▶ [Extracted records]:
+ + + +

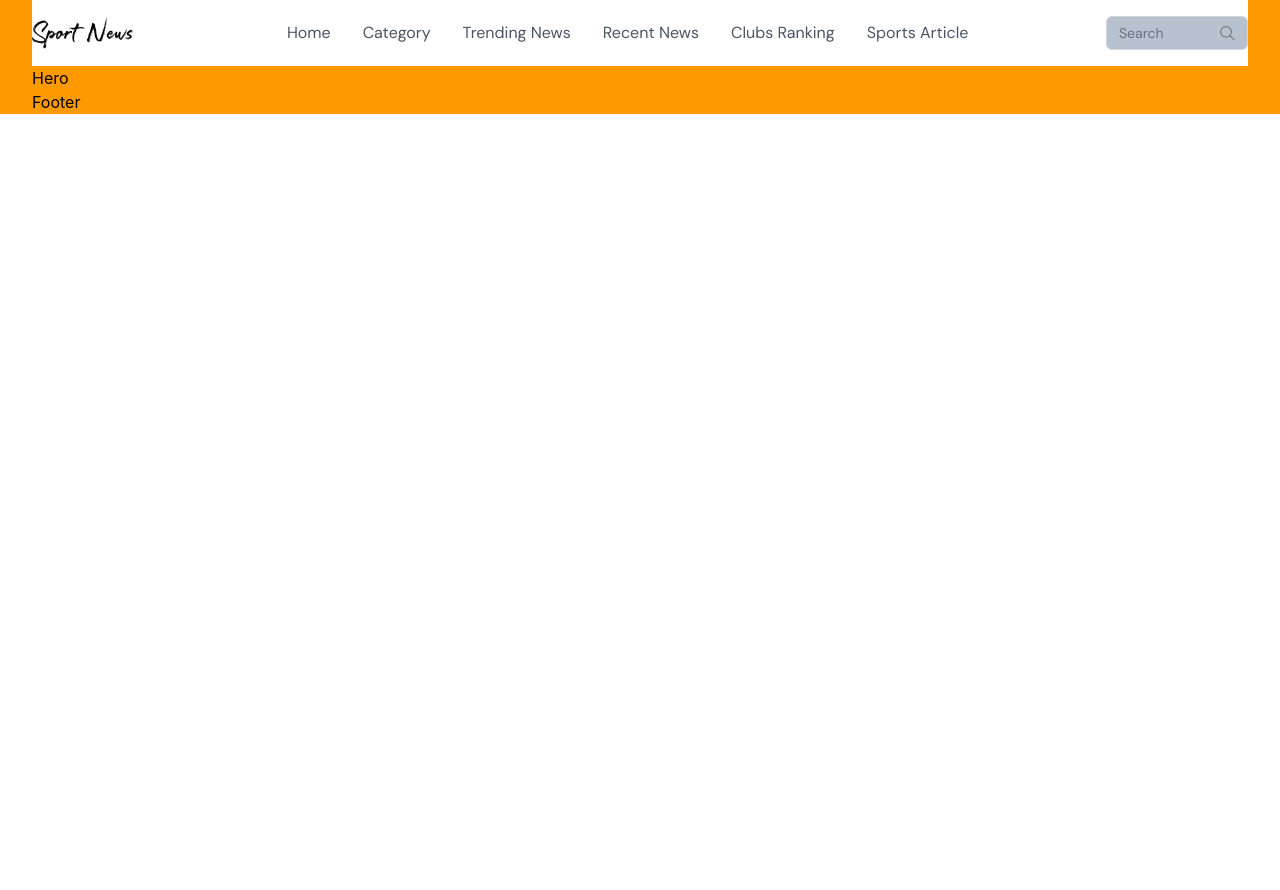
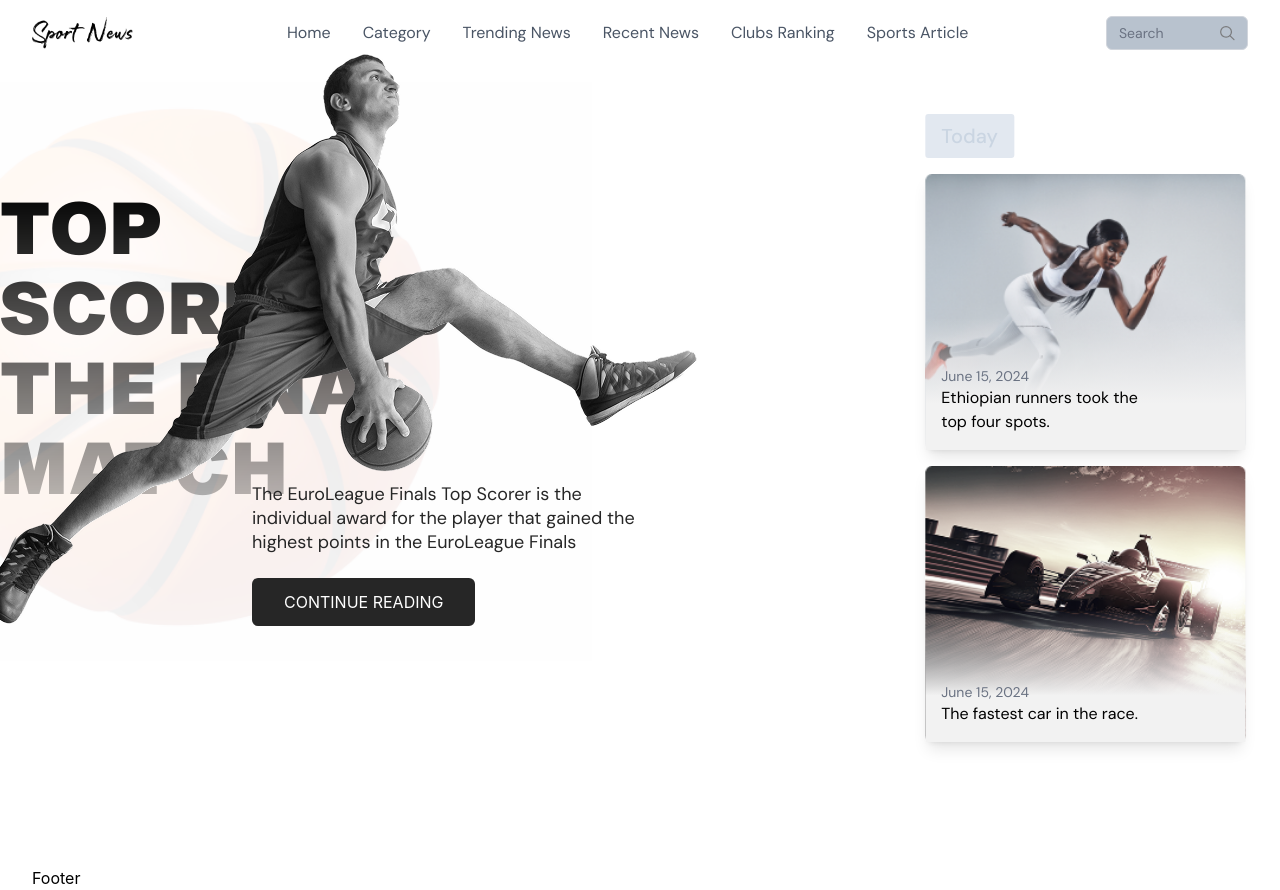
Before and after one commit to qtps/Sports-News, a React (Vite) app: page / in a window 1280 px wide. Before the commit the page ends 800 px from the top, so only its background shows below. Built offline with nearby package versions, Linux system fonts and the light colour scheme.

Commit message:
hero section done without responsiveness

```diff
--- a/src/App.jsx
+++ b/src/App.jsx
@@ -3,7 +3,7 @@ import HomePage from "./pages/HomePage";
 const App = () => {
   return (
     <>
-      <div className="container mx-auto px-4 sm:px-6 lg:px-8 bg-amber-500">
+      <div className="container mx-auto px-4 sm:px-6 lg:px-8 ">
         <HomePage />
       </div>
     </>
--- a/src/components/Hero.jsx
+++ b/src/components/Hero.jsx
@@ -1,6 +1,77 @@
+import overlay_img from "../assets/overlay.png";
+import hero_img from "../assets/hero.png";
+import runner_girl from "../assets/heroCard1.png";
+import reacing_car from "../assets/heroCard2.png";
+
 const Hero = () => {
-  return <div >
-    Hero
-  </div>;
+  return (
+    <div className="w-full h-screen relative ">
+      {/* left side */}
+      <div>
+        {/* bakcground image */}
+        <div className="relative">
+          <img
+            src={overlay_img}
+            alt="Background"
+            className="w-180 h-auto  pt-4 absolute -left-40 "
+          />
+          <h1 className="absolute top-70 left-1/6 transform -translate-x-1/2 -translate-y-1/2 w-117.5 justify-start bg-linear-to-t from-black/25 to-black text-transparent bg-clip-text  text-5xl sm:text-6xl md:text-7xl lg:text-7xl font-sequel uppercase leading-20 ">
+            top scorer to the final match
+          </h1>
+        </div>
+
+        {/* hero card section  */}
+        <div className="absolute bottom-60 right-1/4 transform -translate-x-1/3">
+          <div className=" flex flex-col items-center gap-4 justify-between">
+            <img src={hero_img} alt="Hero" className="w-180 h-auto" />
+            <div className="absolute bottom-0 right-17">
+              <p className="w-96 text-neutral-800 text-lg font-normal font-dm leading-6 pb-6">
+                The EuroLeague Finals Top Scorer is the individual award for the
+                player that gained the highest points in the EuroLeague Finals
+              </p>
+              <button className="uppercase px-8 py-3 bg-neutral-800 rounded-md inline-flex text-white">
+                {" "}
+                Continue Reading
+              </button>
+            </div>
+          </div>
+        </div>
+      </div>
+
+      {/* right side  two card components*/}
+      <div className="absolute bottom-10 -right-26 transform -translate-x-1/3 font-dm top-12 ">
+        <button className=" bg-slate-200 rounded-[3px] px-4 py-2 text-slate-300 text-xl font-medium font-dm mb-4">
+          Today
+        </button>
+        <div className="flex flex-col gap-4 ">
+          <div className=" shadow-lg  w-80 relative">
+            <img
+              src={runner_girl}
+              alt="Runner Girl"
+              className="w-full h-auto "
+            />
+            <div className="absolute bottom-4 left-4 w-50 z-50">
+              <p className="text-sm text-gray-500 ">June 15, 2024</p>
+              <p className="">Ethiopian runners took the top four spots.</p>
+            </div>
+            <div className="absolute  w-full h-33 bottom-0 left-0 bg-[linear-gradient(0deg,#F2F2F2_35.23%,rgba(242,242,242,0)_100%)]"></div>
+          </div>
+
+          <div className=" shadow-lg  w-80 relative">
+            <img
+              src={reacing_car}
+              alt="Racing Car"
+              className="w-full h-auto "
+            />
+            <div className="absolute bottom-4 left-4 w-50 z-50">
+              <p className="text-sm text-gray-500 ">June 15, 2024</p>
+              <p className="">The fastest car in the race.</p>
+            </div>
+            <div className="absolute  w-full h-33 bottom-0 left-0 bg-[linear-gradient(0deg,#F2F2F2_35.23%,rgba(242,242,242,0)_100%)]"></div>
+          </div>
+        </div>
+      </div>
+    </div>
+  );
 };
 export default Hero;
--- a/src/components/Navbar.jsx
+++ b/src/components/Navbar.jsx
@@ -28,7 +28,7 @@ const Navbar = () => {
           Category
         </a>
         <a
-          href="/Contact"
+          href="/trending-news"
           className="relative inline-block text-gray-600 hover:text-gray-950 transition-colors duration-300
     after:content-[''] after:absolute after:left-1/2 after:bottom-0 after:w-0 after:h-0.5 after:bg-gray-800
     after:transition-all after:duration-300 hover:after:w-full hover:after:left-0"
@@ -36,7 +36,7 @@ const Navbar = () => {
           Trending News
         </a>
         <a
-          href="/Contact"
+          href="/recent-news"
           className="relative inline-block text-gray-600 hover:text-gray-950 transition-colors duration-300
     after:content-[''] after:absolute after:left-1/2 after:bottom-0 after:w-0 after:h-0.5 after:bg-gray-800
     after:transition-all after:duration-300 hover:after:w-full hover:after:left-0"
@@ -44,7 +44,7 @@ const Navbar = () => {
           Recent News
         </a>
         <a
-          href="/Contact"
+          href="/clubs-ranking"
           className="relative inline-block text-gray-600 hover:text-gray-950 transition-colors duration-300
     after:content-[''] after:absolute after:left-1/2 after:bottom-0 after:w-0 after:h-0.5 after:bg-gray-800
     after:transition-all after:duration-300 hover:after:w-full hover:after:left-0"
@@ -52,7 +52,7 @@ const Navbar = () => {
           Clubs Ranking
         </a>
         <a
-          href="/Contact"
+          href="/sports-article"
           className="relative inline-block text-gray-600 hover:text-gray-950 transition-colors duration-300
     after:content-[''] after:absolute after:left-1/2 after:bottom-0 after:w-0 after:h-0.5 after:bg-gray-800
     after:transition-all after:duration-300 hover:after:w-full hover:after:left-0"
--- a/src/index.css
+++ b/src/index.css
@@ -1,79 +1,17 @@
-@import url('https://fonts.googleapis.com/css2?family=DM+Sans:ital,opsz,wght@0,9..40,100..1000;1,9..40,100..1000&display=swap');
+@import url("https://fonts.googleapis.com/css2?family=DM+Sans:ital,opsz,wght@0,9..40,100..1000;1,9..40,100..1000&display=swap");
 @import "tailwindcss";
 
+@font-face {
+  font-family: Sequel;
+  src: url("./assets/fonts//SequelSans.ttf") format("truetype");
+}
 @theme {
   --font-dm: "DM Sans", sans-serif;
+  --font-sequel: "Sequel", sans-serif;
 }
 
-
-
-
-
-/* :root {
-  font-family: system-ui, Avenir, Helvetica, Arial, sans-serif;
-  line-height: 1.5;
-  font-weight: 400;
-
-  color-scheme: light dark;
-  color: rgba(255, 255, 255, 0.87);
-  background-color: #242424;
-
-  font-synthesis: none;
-  text-rendering: optimizeLegibility;
-  -webkit-font-smoothing: antialiased;
-  -moz-osx-font-smoothing: grayscale;
+@layer utilities {
+  .header-text-shadow {
+    text-shadow: 0 4px 4px rgba(0, 0, 0, 0.25);
+  }
 }
-
-a {
-  font-weight: 500;
-  color: #646cff;
-  text-decoration: inherit;
-}
-a:hover {
-  color: #535bf2;
-}
-
-body {
-  margin: 0;
-  display: flex;
-  place-items: center;
-  min-width: 320px;
-  min-height: 100vh;
-}
-
-h1 {
-  font-size: 3.2em;
-  line-height: 1.1;
-}
-
-button {
-  border-radius: 8px;
-  border: 1px solid transparent;
-  padding: 0.6em 1.2em;
-  font-size: 1em;
-  font-weight: 500;
-  font-family: inherit;
-  background-color: #1a1a1a;
-  cursor: pointer;
-  transition: border-color 0.25s;
-}
-button:hover {
-  border-color: #646cff;
-}
-button:focus,
-button:focus-visible {
-  outline: 4px auto -webkit-focus-ring-color;
-}
-
-@media (prefers-color-scheme: light) {
-  :root {
-    color: #213547;
-    background-color: #ffffff;
-  }
-  a:hover {
-    color: #747bff;
-  }
-  button {
-    background-color: #f9f9f9;
-  }
-} */
--- a/vite.config.js
+++ b/vite.config.js
@@ -1,10 +1,8 @@
-import { defineConfig } from 'vite'
-import react from '@vitejs/plugin-react'
-import tailwindcss from '@tailwindcss/vite'
+import { defineConfig } from "vite";
+import react from "@vitejs/plugin-react";
+import tailwindcss from "@tailwindcss/vite";
 
 // https://vite.dev/config/
 export default defineConfig({
-  plugins: [react(),
-    tailwindcss(),
-  ],
-})
+  plugins: [react(), tailwindcss()],
+});
```
Also changed, not shown: src/assets/fonts/SequelSans.ttf (added).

+ + + +

▶ [WHAT TO PRODUCE]:
Only the count should be given: the number of lines in the entries above containing the word "https".

▶ [EXERCISE ANSWER]:
3